# [DATA PROVIDED]
________________________

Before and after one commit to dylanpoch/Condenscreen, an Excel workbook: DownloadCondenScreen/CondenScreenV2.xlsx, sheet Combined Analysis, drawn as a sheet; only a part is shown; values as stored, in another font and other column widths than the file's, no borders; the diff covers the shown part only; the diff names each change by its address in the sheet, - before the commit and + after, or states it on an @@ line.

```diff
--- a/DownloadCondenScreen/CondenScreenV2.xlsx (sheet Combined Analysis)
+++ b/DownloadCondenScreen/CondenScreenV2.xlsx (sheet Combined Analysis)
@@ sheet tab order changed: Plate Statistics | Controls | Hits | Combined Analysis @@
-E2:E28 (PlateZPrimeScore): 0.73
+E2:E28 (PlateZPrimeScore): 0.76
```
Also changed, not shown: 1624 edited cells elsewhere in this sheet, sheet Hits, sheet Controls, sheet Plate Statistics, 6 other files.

________________________

# [ASSIGNED TASK]
Filter the entries above and return only the lines holding "DownloadCondenScreen".

# [RESPONSE TO THIS EXERCISE]
Before and after one commit to dylanpoch/Condenscreen, an Excel workbook: DownloadCondenScreen/CondenScreenV2.xlsx, sheet Combined Analysis, drawn as a sheet; only a part is shown; values as stored, in another font and other column widths than the file's, no borders; the diff covers the shown part only; the diff names each change by its address in the sheet, - before the commit and + after, or states it on an @@ line.
--- a/DownloadCondenScreen/CondenScreenV2.xlsx (sheet Combined Analysis)
+++ b/DownloadCondenScreen/CondenScreenV2.xlsx (sheet Combined Analysis)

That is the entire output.